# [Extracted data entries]
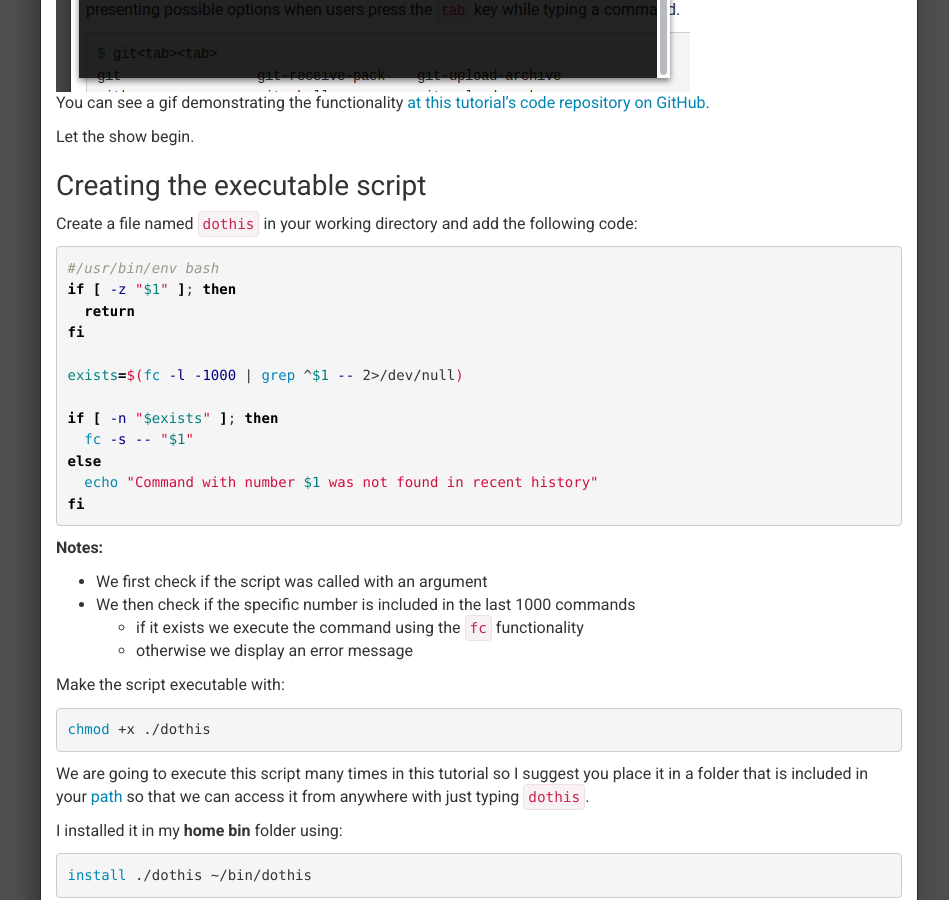
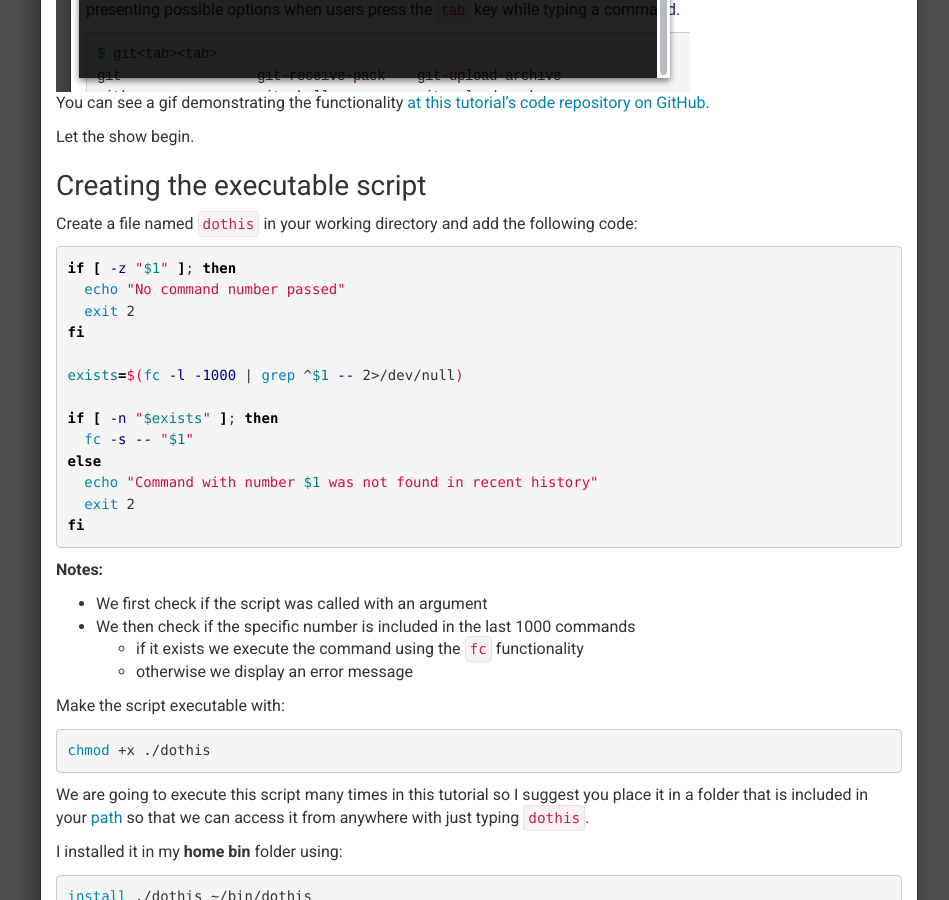
Before and after one commit to iridakos/iridakos.github.io, a Jekyll site: the page built from _posts/2018-02-28-bash-programmable-completion-tutorial.markdown, in a window 1280 px wide and 900 px high, scrolled down 1574 px. Shown: the whole window, without its empty margins (15-964 px from the left). Built offline with Jekyll 4.4.1, drawn with Linux system fonts in a browser that asks for light colours; nearby versions of some CDN libraries; comment, search, counter and statistics services are not loaded.

Commit message:
Update 2018-02-28-bash-programmable-completion-tutorial.markdown

````diff
--- a/_posts/2018-02-28-bash-programmable-completion-tutorial.markdown
+++ b/_posts/2018-02-28-bash-programmable-completion-tutorial.markdown
@@ -71,9 +71,9 @@ Let the show begin.
 Create a file named `dothis` in your working directory and add the following code:
 
 ```bash
-#/usr/bin/env bash
 if [ -z "$1" ]; then
-  return
+  echo "No command number passed"
+  exit 2
 fi
 
 exists=$(fc -l -1000 | grep ^$1 -- 2>/dev/null)
@@ -82,6 +82,7 @@ if [ -n "$exists" ]; then
   fc -s -- "$1"
 else
   echo "Command with number $1 was not found in recent history"
+  exit 2
 fi
 ```
 
````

# [Task instructions]
Write out every record above exactly, leaving no picture in the result.

# [Response to the exercise]
Before and after one commit to iridakos/iridakos.github.io, a Jekyll site: the page built from _posts/2018-02-28-bash-programmable-completion-tutorial.markdown, in a window 1280 px wide and 900 px high, scrolled down 1574 px. Shown: the whole window, without its empty margins (15-964 px from the left). Built offline with Jekyll 4.4.1, drawn with Linux system fonts in a browser that asks for light colours; nearby versions of some CDN libraries; comment, search, counter and statistics services are not loaded.

Commit message:
Update 2018-02-28-bash-programmable-completion-tutorial.markdown

````diff
--- a/_posts/2018-02-28-bash-programmable-completion-tutorial.markdown
+++ b/_posts/2018-02-28-bash-programmable-completion-tutorial.markdown
@@ -71,9 +71,9 @@ Let the show begin.
 Create a file named `dothis` in your working directory and add the following code:
 
 ```bash
-#/usr/bin/env bash
 if [ -z "$1" ]; then
-  return
+  echo "No command number passed"
+  exit 2
 fi
 
 exists=$(fc -l -1000 | grep ^$1 -- 2>/dev/null)
@@ -82,6 +82,7 @@ if [ -n "$exists" ]; then
   fc -s -- "$1"
 else
   echo "Command with number $1 was not found in recent history"
+  exit 2
 fi
 ```
 
````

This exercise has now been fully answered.